original title: Der Krieg in Mir
2019, 83 min., color, German-Russian
COUNTRIES: Germany, Switzerland
Cinematographer : Adrian Stähli
Producers : Sebastian Heinzel, Susanne Guggenberger, Vadim Jendreyko
FESTIVALS: DOK.fest München 2019, SWR Doku Festival Stuttgart 2019
Director’s Note: When I was a little my grandfather told me about his time as a soldier of the Wehrmacht in Russia. He was a machine gunner, heavily wounded. His stories fascinated me as a little boy. After he died I did not want to hear anymore about this war. I asked myself: What does it still that have to do with me? The confrontation with the Third Reich and the German guilt at school and in the media is so overwhelming in Germany that it was difficult for me as a teenager to take a personal view of this strained field. There is still a lot of black-and-white thinking about this disastrous time. Thus, the deeds of the Nazis and one’s own family history are often difficult to reconcile.
„You look like your grandfather“, Valentina tells me in the film, when I show her the picture of my grandpa. The old Belarussian woman is the survivor of a concentration camp and reassures me that my grandfather was not one of the guards in the camp, where she beaten as a child.
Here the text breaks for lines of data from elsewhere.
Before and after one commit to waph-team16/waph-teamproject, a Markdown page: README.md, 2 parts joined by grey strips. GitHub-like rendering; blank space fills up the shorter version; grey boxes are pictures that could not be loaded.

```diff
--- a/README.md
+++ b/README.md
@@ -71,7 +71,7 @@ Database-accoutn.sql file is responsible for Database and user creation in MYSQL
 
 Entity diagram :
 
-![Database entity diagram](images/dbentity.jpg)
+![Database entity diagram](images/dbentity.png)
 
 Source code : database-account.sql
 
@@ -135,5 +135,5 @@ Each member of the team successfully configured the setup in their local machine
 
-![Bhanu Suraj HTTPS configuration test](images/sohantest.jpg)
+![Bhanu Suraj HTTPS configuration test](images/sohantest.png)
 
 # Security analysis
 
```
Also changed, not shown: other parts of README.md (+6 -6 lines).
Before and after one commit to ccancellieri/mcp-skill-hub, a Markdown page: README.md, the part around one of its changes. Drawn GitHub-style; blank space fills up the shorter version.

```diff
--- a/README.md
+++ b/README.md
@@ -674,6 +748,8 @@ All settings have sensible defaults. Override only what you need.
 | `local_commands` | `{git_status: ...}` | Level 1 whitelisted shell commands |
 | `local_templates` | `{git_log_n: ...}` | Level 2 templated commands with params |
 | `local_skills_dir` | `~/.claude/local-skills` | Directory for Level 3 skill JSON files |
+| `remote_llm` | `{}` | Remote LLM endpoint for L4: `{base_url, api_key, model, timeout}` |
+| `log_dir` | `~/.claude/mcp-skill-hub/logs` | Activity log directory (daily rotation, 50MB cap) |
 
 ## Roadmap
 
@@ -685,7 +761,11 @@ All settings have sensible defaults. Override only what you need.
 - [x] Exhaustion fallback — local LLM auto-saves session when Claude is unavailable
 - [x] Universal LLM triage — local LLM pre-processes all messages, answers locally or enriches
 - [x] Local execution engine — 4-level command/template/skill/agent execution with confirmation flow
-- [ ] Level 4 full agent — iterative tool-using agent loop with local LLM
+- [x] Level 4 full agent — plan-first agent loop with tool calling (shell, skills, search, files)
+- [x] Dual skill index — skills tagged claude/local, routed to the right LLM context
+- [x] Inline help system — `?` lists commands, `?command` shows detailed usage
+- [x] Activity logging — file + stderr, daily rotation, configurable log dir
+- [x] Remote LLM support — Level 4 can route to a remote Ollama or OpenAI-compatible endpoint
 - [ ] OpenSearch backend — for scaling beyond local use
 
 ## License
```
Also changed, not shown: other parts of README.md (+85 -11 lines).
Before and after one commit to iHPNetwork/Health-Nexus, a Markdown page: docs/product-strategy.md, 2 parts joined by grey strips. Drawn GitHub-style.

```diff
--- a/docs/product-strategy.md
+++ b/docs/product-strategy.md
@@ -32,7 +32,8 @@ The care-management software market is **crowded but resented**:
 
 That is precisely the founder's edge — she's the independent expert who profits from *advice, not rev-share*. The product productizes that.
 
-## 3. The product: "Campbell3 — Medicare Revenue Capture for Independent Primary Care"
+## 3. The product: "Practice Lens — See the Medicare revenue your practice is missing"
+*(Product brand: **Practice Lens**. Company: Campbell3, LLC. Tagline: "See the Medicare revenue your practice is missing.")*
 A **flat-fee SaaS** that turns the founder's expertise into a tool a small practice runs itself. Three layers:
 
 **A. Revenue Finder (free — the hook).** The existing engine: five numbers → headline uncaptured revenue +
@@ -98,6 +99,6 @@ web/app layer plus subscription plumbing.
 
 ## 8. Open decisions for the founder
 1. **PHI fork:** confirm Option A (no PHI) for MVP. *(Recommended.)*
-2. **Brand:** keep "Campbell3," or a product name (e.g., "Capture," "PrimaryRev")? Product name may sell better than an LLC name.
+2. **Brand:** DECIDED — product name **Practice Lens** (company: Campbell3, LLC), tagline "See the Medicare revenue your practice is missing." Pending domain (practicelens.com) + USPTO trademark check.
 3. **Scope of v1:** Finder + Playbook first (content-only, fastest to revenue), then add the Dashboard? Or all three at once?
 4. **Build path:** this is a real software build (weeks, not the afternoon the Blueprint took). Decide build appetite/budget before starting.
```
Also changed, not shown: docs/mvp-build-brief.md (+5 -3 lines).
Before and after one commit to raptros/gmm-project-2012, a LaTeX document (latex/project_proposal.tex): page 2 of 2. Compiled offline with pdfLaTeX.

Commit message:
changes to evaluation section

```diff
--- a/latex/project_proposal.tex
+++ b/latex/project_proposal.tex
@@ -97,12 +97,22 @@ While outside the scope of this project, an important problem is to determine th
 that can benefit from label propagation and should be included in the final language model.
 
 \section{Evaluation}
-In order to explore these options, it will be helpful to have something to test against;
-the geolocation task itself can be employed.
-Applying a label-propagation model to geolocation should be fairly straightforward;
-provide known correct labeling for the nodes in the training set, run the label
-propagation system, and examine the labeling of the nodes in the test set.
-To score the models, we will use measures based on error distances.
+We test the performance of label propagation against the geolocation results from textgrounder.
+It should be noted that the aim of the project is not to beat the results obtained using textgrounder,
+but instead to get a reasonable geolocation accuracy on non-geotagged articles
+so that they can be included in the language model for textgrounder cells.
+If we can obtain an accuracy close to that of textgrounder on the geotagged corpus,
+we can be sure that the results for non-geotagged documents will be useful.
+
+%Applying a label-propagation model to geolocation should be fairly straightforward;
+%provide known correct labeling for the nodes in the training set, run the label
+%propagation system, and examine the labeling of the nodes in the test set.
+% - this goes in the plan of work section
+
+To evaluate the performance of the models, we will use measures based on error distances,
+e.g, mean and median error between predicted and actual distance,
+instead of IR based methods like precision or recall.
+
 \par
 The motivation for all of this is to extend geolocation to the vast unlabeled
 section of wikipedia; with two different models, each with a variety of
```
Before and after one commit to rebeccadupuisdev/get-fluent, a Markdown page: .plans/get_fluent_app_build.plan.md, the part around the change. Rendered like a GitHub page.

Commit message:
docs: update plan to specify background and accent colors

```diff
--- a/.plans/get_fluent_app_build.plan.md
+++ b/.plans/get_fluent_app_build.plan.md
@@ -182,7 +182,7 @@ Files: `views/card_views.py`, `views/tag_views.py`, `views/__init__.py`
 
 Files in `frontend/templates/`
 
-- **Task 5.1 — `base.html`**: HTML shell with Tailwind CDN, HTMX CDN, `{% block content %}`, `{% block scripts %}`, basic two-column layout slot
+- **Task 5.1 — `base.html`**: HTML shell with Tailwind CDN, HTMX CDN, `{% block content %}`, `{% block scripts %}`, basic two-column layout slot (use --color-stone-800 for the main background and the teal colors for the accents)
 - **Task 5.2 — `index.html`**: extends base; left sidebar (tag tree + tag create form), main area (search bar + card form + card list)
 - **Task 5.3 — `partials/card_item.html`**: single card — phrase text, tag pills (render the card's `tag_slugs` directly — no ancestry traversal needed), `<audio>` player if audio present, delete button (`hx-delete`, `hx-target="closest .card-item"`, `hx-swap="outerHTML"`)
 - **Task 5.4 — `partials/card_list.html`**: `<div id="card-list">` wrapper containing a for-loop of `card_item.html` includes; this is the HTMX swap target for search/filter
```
What else did I inherit from my grandfather? I am searching for traces of his life as a soldier – together my father, deep in the Belarusian countryside. We find a few traces, but more important are the encounters on our way – especially with the old people in an abandoned village with only three inhabitants left. Meeting these people and listening to their stories: that’s the gift of this journey. I realize that my grandfather was there, more than 70 years ago. And what happened during this time still has an effect on my life. My father – who was sceptical at first – reconciles himself with his own father. This brings us closer together and loosens knots between us. For me it shows how meaningful and healing it can be to reconnect with your ancestors.
With my film I want to inspire others to take a deeper look into their own family history.
How much soldier is still alive in me?
New research from epigenetics indicates that enormous stress experiences change the genetic make-up. German filmmaker Sebastian Heinzel explores the effects of WWII on his family and follows his grandfather’s path from Germany to Belarus. He discovers unexpected connections to his own past and his war dreams, which have been haunting him for years.
Against the background of the global refugee crisis and international tensions, the film tells of the long-term consequences of the war and our task to deal with it in order to make healing and reconciliation possible.